Ben Van Beurden of Royal Dutch Shell told NPR that he wants the US to commit to the historic climate change agreement, signed by nearly 200 countries in December 2015, so that there is “predictability, consistency, and a level playing field” from which companies in his sector can operate going forward.
Mr Trump has waffled on staying in the agreement and announced he would wait until after the group of seven (G7) meeting in Italy on later this month to make a decision.
Andrew Logan, Director of the Oil and Gas Program at sustainability non-profit Ceres that works with large investors, told The Independent that “shareholder pressure is certainly part of the equation” behind Mr Van Beurden’s statement.
They are not the only ones to put pressure on the industry and the US. Many private sector investors, especially managers of multi-billion dollar pension funds and retailers, have called on the president to understand climate change and the purpose of the agreement using his much-touted business skills.
“It is clear that investors expect oil companies to have a credible plan for managing the low-carbon transition, and engaging on public policy is an important part of that,” Mr Logan said.

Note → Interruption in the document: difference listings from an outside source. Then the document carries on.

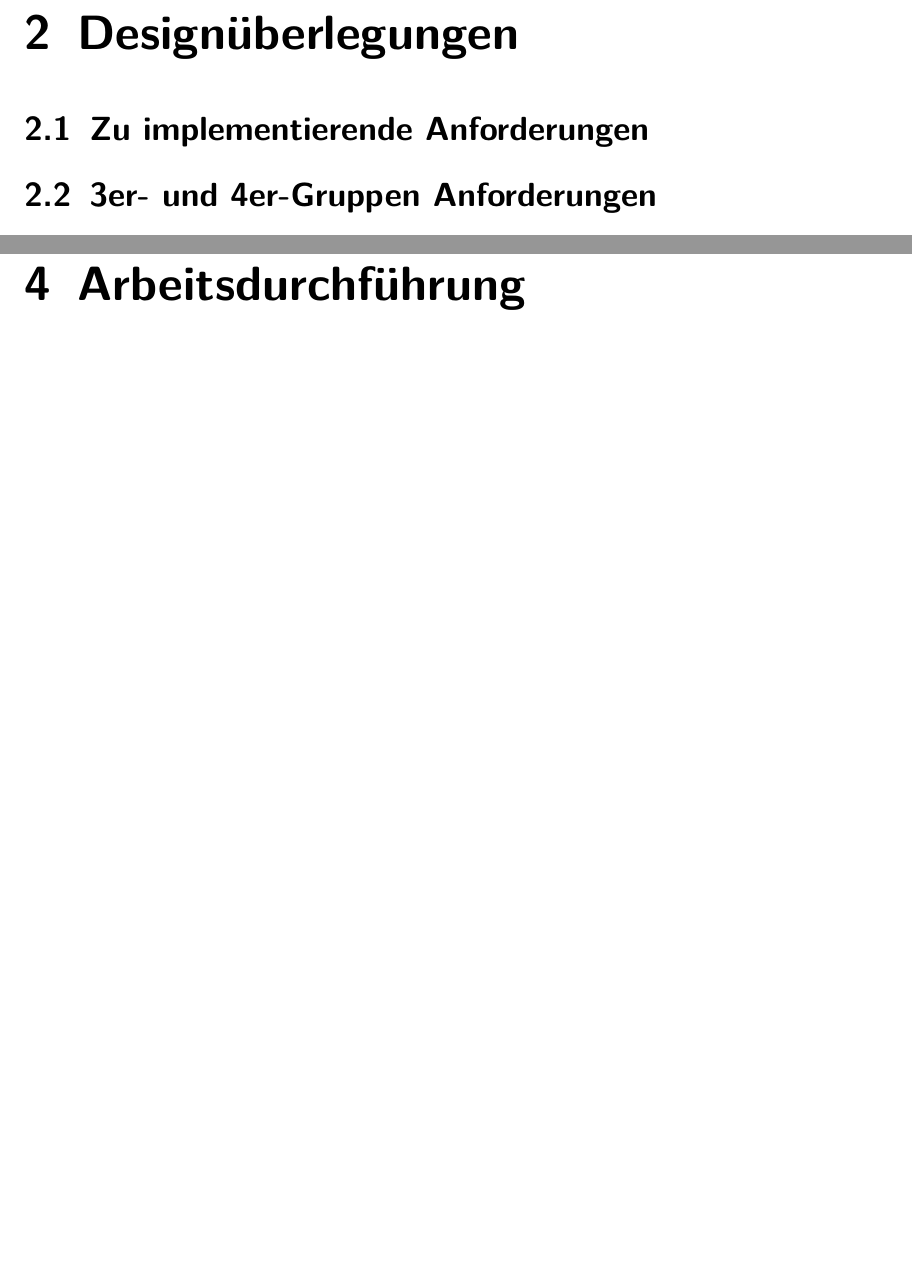
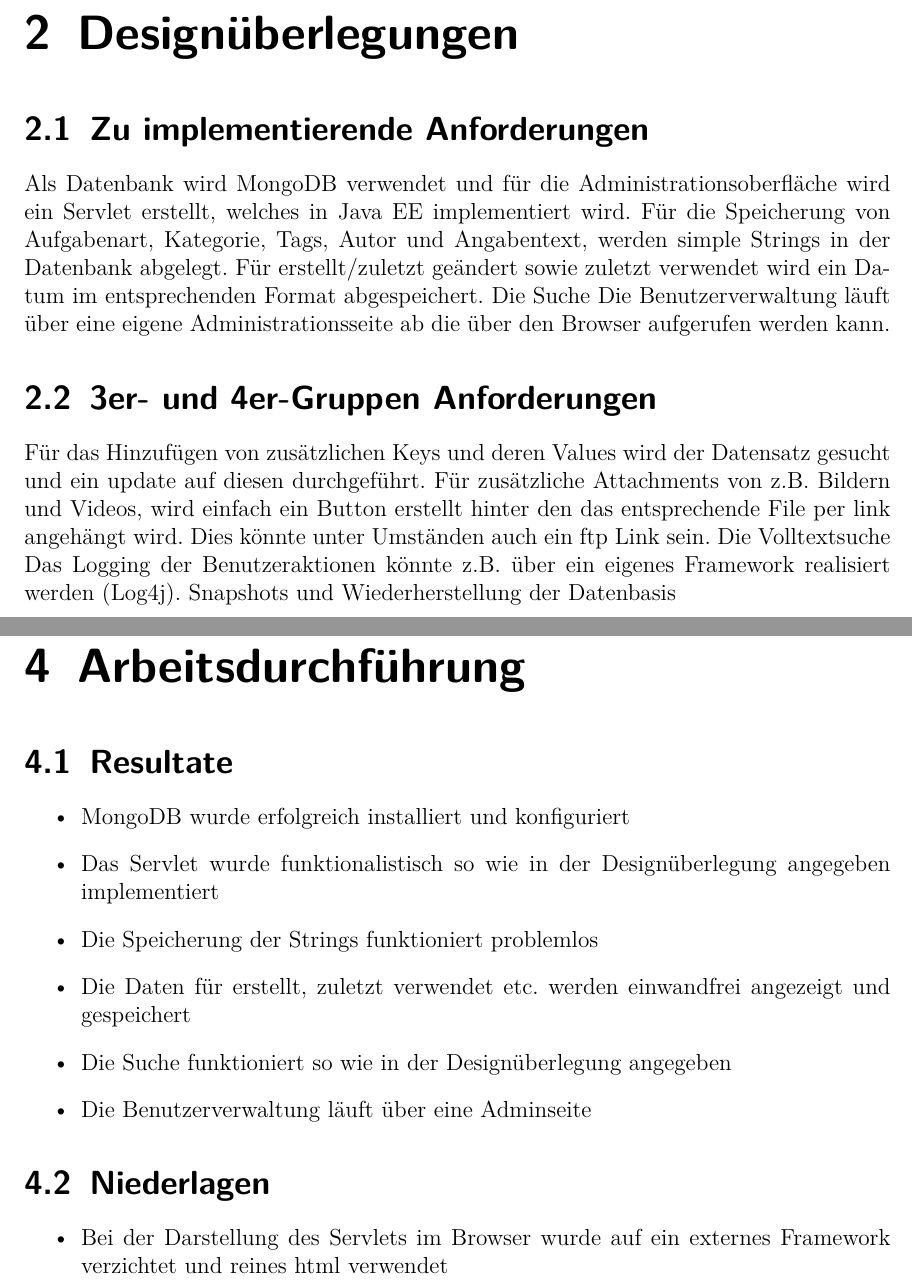
Before and after one commit to DeBac500/NOSQL, a LaTeX document (NOSQL_Protokoll_RIEPPEL_BACKHAUSEN.tex): two parts of pages 5 and 7 of 9, joined at a grey line, cut so that both start at the same text, the shorter picture padded with empty space. Compiled offline with pdfLaTeX.

Commit message:
Protokoll update

```diff
--- a/NOSQL_Protokoll_RIEPPEL_BACKHAUSEN.tex
+++ b/NOSQL_Protokoll_RIEPPEL_BACKHAUSEN.tex
@@ -50,8 +50,13 @@ Entwerfen Sie ein System zur Verwaltung von alten Prüfungsfragen und Aufgabenst
 \end{itemize}
 \chapter{Designüberlegungen}
 \section{Zu implementierende Anforderungen}
+Als Datenbank wird MongoDB verwendet und für die Administrationsoberfläche wird ein Servlet erstellt, welches in Java EE implementiert wird. Für die Speicherung von Aufgabenart, Kategorie, Tags, Autor und Angabentext, werden simple Strings in der Datenbank abgelegt. Für erstellt/zuletzt geändert sowie zuletzt verwendet wird ein Datum im entsprechenden Format abgespeichert. Die Suche %TODO
+Die Benutzerverwaltung läuft über eine eigene Administrationsseite ab die über den Browser aufgerufen werden kann.
 
 \section{3er- und 4er-Gruppen Anforderungen}
+Für das Hinzufügen von zusätzlichen Keys und deren Values wird der Datensatz  gesucht und ein update auf diesen durchgeführt. Für zusätzliche Attachments von z.B. Bildern und Videos, wird einfach ein Button erstellt hinter den das entsprechende File per link angehängt wird. Dies könnte unter Umständen auch ein ftp Link sein. Die Volltextsuche %TODO
+Das Logging der Benutzeraktionen könnte z.B. über ein eigenes Framework realisiert werden (Log4j). Snapshots und Wiederherstellung der Datenbasis %TODO
+
 
 \chapter{Arbeitsaufteilung}
 	\tabulinesep = 4pt
@@ -67,7 +72,22 @@ Entwerfen Sie ein System zur Verwaltung von alten Prüfungsfragen und Aufgabenst
 	\end{tabu}
 
 \chapter{Arbeitsdurchführung}
+\section{Resultate}
+\begin{itemize}
+\item MongoDB wurde erfolgreich installiert und konfiguriert
+\item Das Servlet wurde funktionalistisch so wie in der Designüberlegung angegeben implementiert
+\item Die Speicherung der Strings funktioniert problemlos
+\item Die Daten für erstellt, zuletzt verwendet etc. werden einwandfrei angezeigt und gespeichert
+\item Die Suche funktioniert so wie in der Designüberlegung angegeben
+\item Die Benutzerverwaltung läuft über eine Adminseite
+\end{itemize}
+\section{Niederlagen}
+\begin{itemize}
+\item Bei der Darstellung des Servlets im Browser wurde auf ein externes Framework verzichtet und reines html verwendet
+
+\end{itemize}
 \chapter{Testbericht}
+%TODO
 \chapter{Quellen}
 \href{http://docs.mongodb.org/manual/reference/}{[1]http://docs.mongodb.org/manual/reference/}\\
 \href{https://www.mongodb.org/}{[2]https://www.mongodb.org/}\\
```
Also changed, not shown: NOSQL_Protokoll_RIEPPEL_BACKHAUSEN.pdf.
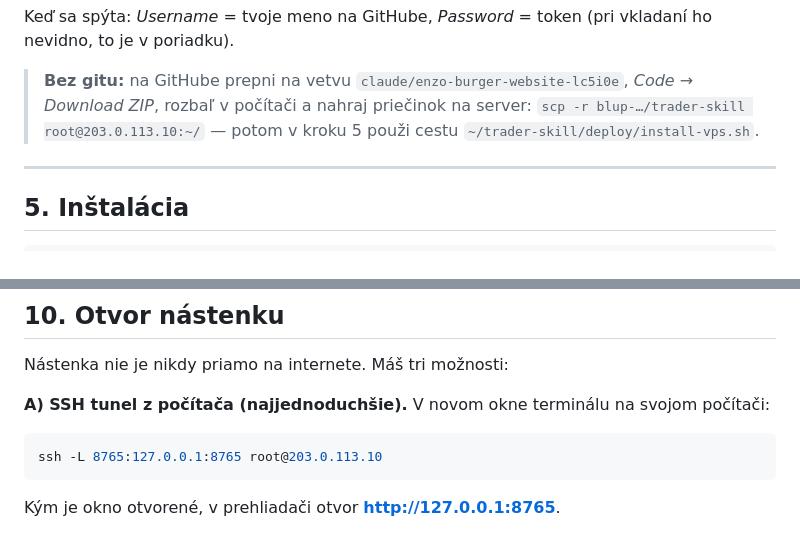
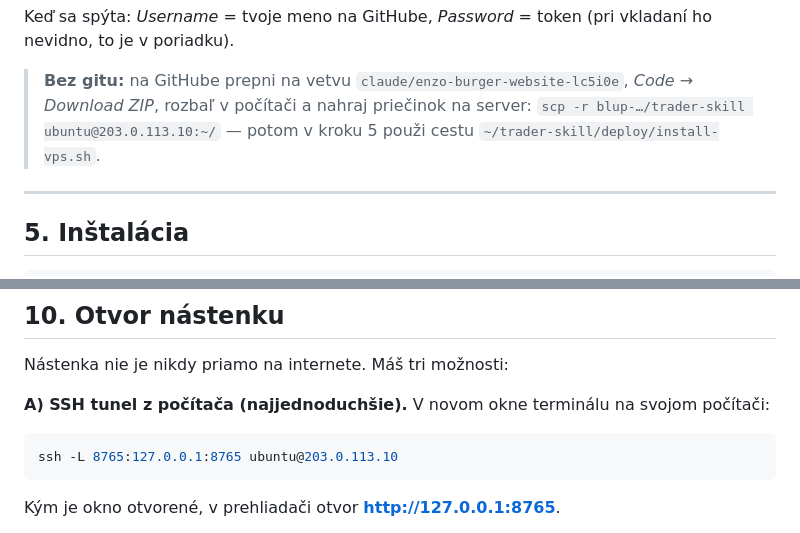
Before and after one commit to matejmedo123/blup, a Markdown page: trader-skill/deploy/NAVOD.sk.md, 2 parts joined by grey strips. GitHub-like rendering.

````diff
--- a/trader-skill/deploy/NAVOD.sk.md
+++ b/trader-skill/deploy/NAVOD.sk.md
@@ -96,7 +116,7 @@ git clone --depth 1 --branch claude/enzo-burger-website-lc5i0e https://github.co
 Keď sa spýta: *Username* = tvoje meno na GitHube, *Password* = token (pri vkladaní ho nevidno, to je v poriadku).
 
 > **Bez gitu:** na GitHube prepni na vetvu `claude/enzo-burger-website-lc5i0e`, *Code → Download ZIP*, rozbaľ
-> v počítači a nahraj priečinok na server: `scp -r blup-…/trader-skill root@203.0.113.10:~/` — potom v kroku 5
+> v počítači a nahraj priečinok na server: `scp -r blup-…/trader-skill ubuntu@203.0.113.10:~/` — potom v kroku 5
 > použi cestu `~/trader-skill/deploy/install-vps.sh`.
 
 ---
@@ -201,7 +221,7 @@ Nástenka nie je nikdy priamo na internete. Máš tri možnosti:
 **A) SSH tunel z počítača (najjednoduchšie).** V novom okne terminálu na svojom počítači:
 
 ```bash
-ssh -L 8765:127.0.0.1:8765 root@203.0.113.10
+ssh -L 8765:127.0.0.1:8765 ubuntu@203.0.113.10
 ```
 
 Kým je okno otvorené, v prehliadači otvor **http://127.0.0.1:8765**.
````
Also changed, not shown: other parts of trader-skill/deploy/NAVOD.sk.md (+41 -20 lines).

In short, stable US policy and a favourable view of the US in the world is good for Shell’s business.
Mr Logan said that though Ceres supports large investors like pension funds to divest their money away from oil and gas company stock, some investors prefer this type of pressure as shareholders.
“It is a means to actually change company behaviour, and to reduce risk for the investor. Simply selling a stock or divesting from a sector doesn’t do anything to change behaviour.”
He explains that the US pulling out of the Paris Agreement could result in “policy chaos, which [oil and gas CEOs]…